(Records Opens)

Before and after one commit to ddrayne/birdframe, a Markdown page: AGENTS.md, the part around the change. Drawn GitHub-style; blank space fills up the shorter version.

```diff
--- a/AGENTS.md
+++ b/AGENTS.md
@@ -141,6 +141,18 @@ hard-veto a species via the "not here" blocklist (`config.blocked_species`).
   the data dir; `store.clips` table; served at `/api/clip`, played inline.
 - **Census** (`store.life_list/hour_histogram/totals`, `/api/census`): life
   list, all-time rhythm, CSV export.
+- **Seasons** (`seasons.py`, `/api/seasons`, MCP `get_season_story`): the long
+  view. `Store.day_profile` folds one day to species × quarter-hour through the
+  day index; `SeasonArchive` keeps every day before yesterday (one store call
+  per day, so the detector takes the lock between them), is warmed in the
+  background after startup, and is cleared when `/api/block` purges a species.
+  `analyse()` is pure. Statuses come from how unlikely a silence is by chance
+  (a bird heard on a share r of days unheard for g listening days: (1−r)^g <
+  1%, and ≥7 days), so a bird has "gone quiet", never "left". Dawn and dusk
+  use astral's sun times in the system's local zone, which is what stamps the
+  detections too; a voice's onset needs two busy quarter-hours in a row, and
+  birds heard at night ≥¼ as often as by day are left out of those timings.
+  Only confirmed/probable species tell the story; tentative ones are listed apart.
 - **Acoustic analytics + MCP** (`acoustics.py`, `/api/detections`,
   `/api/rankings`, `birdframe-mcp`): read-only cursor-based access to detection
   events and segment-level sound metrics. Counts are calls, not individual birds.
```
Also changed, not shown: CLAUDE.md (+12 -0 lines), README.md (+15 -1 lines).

(Records Closes)

Brief – Generate a verbatim printout of all the entries.

Your response –
Before and after one commit to ddrayne/birdframe, a Markdown page: AGENTS.md, the part around the change. Drawn GitHub-style; blank space fills up the shorter version.

```diff
--- a/AGENTS.md
+++ b/AGENTS.md
@@ -141,6 +141,18 @@ hard-veto a species via the "not here" blocklist (`config.blocked_species`).
   the data dir; `store.clips` table; served at `/api/clip`, played inline.
 - **Census** (`store.life_list/hour_histogram/totals`, `/api/census`): life
   list, all-time rhythm, CSV export.
+- **Seasons** (`seasons.py`, `/api/seasons`, MCP `get_season_story`): the long
+  view. `Store.day_profile` folds one day to species × quarter-hour through the
+  day index; `SeasonArchive` keeps every day before yesterday (one store call
+  per day, so the detector takes the lock between them), is warmed in the
+  background after startup, and is cleared when `/api/block` purges a species.
+  `analyse()` is pure. Statuses come from how unlikely a silence is by chance
+  (a bird heard on a share r of days unheard for g listening days: (1−r)^g <
+  1%, and ≥7 days), so a bird has "gone quiet", never "left". Dawn and dusk
+  use astral's sun times in the system's local zone, which is what stamps the
+  detections too; a voice's onset needs two busy quarter-hours in a row, and
+  birds heard at night ≥¼ as often as by day are left out of those timings.
+  Only confirmed/probable species tell the story; tentative ones are listed apart.
 - **Acoustic analytics + MCP** (`acoustics.py`, `/api/detections`,
   `/api/rankings`, `birdframe-mcp`): read-only cursor-based access to detection
   events and segment-level sound metrics. Counts are calls, not individual birds.
```
Also changed, not shown: CLAUDE.md (+12 -0 lines), README.md (+15 -1 lines).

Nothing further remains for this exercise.